HALIFAX, Nova Scotia (AP) — A prosecutor recommended Monday a sentence of 20 years for an American woman who pleaded guilty last year to conspiracy to commit murder in a plot that envisioned her and two online friends pulling out their guns at a Canadian mall. Lindsay Souvannarath of Geneva, Illinois, who attended the hearing, […]
US Halifax mall plotter admired Columbine, doc reveals
HALIFAX, Nova Scotia (AP) — A prosecutor recommended Monday a sentence of 20 years for an American woman who pleaded guilty last year to conspiracy to commit murder in a plot that envisioned her and two online friends pulling out their guns at a Canadian mall.
Lindsay Souvannarath of Geneva, Illinois, who attended the hearing, pleaded guilty last April for her role in the 2015 plot.
Court documents released say online conversations between Souvannarath, now 26, and a Canadian friend quickly devolved into a shared admiration for the Columbine killers, mass shootings and a murderous conspiracy to go on a Valentine’s Day shooting rampage at a Halifax mall.
Her lawyer said the sentence should be 12 to 14 years, with credit for time served.
Nova Scotia Supreme Court Justice Peter Rosinski reserved his decision until Friday.
Souvannarath’s co-conspirator, 19-year-old James Gamble, killed himself as police tried to arrest him at his Halifax-area home a day before the planned attack. Randall Steven Shepherd, a Halifax man described in court as the “cheerleader” of the shooting plot, was sentenced to a decade in prison in 2016.
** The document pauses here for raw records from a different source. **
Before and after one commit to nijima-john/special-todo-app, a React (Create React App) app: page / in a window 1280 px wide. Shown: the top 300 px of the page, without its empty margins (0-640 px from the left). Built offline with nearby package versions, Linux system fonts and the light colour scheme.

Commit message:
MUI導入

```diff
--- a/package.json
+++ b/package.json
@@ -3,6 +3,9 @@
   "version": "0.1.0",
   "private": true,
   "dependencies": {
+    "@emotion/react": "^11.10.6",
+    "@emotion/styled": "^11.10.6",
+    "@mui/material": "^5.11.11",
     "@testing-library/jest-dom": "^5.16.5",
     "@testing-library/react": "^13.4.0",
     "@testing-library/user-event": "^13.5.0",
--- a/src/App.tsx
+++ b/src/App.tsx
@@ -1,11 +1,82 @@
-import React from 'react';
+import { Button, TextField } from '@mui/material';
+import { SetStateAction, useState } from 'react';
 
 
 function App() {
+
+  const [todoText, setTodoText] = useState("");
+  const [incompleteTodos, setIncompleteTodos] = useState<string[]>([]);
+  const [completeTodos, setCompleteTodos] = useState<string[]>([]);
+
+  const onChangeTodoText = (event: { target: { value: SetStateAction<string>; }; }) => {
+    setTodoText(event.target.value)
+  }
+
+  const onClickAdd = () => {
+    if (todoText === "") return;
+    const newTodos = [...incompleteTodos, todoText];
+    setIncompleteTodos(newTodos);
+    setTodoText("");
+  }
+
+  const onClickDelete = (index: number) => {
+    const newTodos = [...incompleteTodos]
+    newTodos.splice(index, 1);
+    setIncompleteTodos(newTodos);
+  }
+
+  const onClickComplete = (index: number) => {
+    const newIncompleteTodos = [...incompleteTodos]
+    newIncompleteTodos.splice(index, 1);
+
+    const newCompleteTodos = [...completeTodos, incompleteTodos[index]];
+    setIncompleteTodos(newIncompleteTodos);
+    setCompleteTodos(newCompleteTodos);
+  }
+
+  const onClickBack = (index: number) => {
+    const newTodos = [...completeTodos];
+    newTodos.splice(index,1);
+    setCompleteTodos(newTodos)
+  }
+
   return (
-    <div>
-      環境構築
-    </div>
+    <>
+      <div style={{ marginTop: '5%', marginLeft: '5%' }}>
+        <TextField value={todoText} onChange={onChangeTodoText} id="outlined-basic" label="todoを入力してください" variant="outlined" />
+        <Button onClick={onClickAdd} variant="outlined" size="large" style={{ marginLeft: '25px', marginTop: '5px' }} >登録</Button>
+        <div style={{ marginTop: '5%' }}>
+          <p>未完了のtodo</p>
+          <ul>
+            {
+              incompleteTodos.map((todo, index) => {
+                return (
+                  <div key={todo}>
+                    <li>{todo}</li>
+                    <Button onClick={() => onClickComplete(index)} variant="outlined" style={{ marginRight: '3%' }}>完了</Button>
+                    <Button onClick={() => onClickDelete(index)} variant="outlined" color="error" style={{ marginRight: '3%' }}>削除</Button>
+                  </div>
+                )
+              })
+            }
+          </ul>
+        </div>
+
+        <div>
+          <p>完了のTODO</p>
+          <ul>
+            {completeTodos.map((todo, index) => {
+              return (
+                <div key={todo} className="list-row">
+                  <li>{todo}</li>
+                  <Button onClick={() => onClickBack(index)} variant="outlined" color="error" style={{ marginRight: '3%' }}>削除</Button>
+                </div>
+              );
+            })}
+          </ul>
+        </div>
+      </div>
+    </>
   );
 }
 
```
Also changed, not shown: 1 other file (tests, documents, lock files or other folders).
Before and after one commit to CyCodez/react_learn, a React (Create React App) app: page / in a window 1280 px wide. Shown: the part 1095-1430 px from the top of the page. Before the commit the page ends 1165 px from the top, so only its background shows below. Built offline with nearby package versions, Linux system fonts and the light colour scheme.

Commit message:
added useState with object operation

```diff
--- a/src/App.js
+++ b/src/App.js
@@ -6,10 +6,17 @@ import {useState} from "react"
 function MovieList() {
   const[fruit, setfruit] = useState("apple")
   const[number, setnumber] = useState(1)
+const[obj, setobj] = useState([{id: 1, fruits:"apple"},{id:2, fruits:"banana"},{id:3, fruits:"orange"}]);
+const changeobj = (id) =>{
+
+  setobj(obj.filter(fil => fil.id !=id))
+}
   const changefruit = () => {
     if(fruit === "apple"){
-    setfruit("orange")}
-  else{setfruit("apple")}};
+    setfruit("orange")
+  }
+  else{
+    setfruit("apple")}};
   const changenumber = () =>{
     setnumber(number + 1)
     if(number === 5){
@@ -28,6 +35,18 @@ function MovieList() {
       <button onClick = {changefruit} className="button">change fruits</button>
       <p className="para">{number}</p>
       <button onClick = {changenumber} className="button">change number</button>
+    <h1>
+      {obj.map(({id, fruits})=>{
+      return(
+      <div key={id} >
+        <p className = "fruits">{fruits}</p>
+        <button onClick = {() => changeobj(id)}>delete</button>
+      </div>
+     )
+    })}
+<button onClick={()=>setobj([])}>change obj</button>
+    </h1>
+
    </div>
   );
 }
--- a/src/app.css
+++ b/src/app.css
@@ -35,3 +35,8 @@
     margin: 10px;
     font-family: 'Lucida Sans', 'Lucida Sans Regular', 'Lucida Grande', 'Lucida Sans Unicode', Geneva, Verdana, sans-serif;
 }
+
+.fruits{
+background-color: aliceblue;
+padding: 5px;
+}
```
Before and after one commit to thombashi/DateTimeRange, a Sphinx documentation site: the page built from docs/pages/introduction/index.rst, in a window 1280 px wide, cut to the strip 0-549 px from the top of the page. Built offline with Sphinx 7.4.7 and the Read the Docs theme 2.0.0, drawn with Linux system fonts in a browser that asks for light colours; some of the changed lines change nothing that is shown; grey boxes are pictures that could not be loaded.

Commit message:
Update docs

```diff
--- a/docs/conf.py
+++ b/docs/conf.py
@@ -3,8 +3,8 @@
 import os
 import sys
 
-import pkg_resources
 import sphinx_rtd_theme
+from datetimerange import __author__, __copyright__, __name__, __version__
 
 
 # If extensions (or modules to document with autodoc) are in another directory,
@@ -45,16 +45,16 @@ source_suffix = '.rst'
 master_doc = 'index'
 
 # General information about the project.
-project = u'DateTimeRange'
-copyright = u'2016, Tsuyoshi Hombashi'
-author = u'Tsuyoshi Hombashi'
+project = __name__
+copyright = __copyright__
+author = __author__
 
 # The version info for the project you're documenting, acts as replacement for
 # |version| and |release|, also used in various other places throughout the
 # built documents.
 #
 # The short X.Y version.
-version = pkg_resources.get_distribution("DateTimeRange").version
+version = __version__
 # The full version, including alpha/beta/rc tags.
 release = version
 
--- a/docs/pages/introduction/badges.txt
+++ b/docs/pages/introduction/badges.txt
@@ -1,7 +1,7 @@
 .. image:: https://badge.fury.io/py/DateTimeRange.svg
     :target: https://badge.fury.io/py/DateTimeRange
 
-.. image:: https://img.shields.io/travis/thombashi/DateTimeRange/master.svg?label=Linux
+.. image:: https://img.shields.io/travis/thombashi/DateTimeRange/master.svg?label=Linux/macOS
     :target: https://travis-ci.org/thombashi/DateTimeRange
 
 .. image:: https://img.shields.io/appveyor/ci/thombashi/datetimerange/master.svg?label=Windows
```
The 1,205 pages of messages between Souvannarath and Gamble were obtained by the Kane County Court in Illinois, which ordered Facebook to produce the chat logs. During their lengthy online conversation, Souvannarath and Gamble discovered they both admired the 1999 Columbine High School massacre in Colorado in which teenagers Eric Harris and Dylan Klebold killed 13 people and themselves.
Souvannarath confessed to the plot, a senior police official told The Associated Press in 2015. The senior police official, who spoke on the condition of anonymity because he was not authorized to speak publicly, said that Souvannarath confessed after she was arrested at the Halifax airport and that she had prepared a number of pronouncements to be posted on Twitter after her death. Shepherd also was arrested at the airport as he waited for his friend’s arrival.
Police acted quickly after receiving information from the Crime Stoppers tip line.
The official said police worked with Canadian border officials to find the female suspect on her flight to Halifax from Chicago.
Both Souvannarath and Gamble were unemployed and lived with their parents.
Associated Press writer Rob Gillies in Toronto contributed to this report.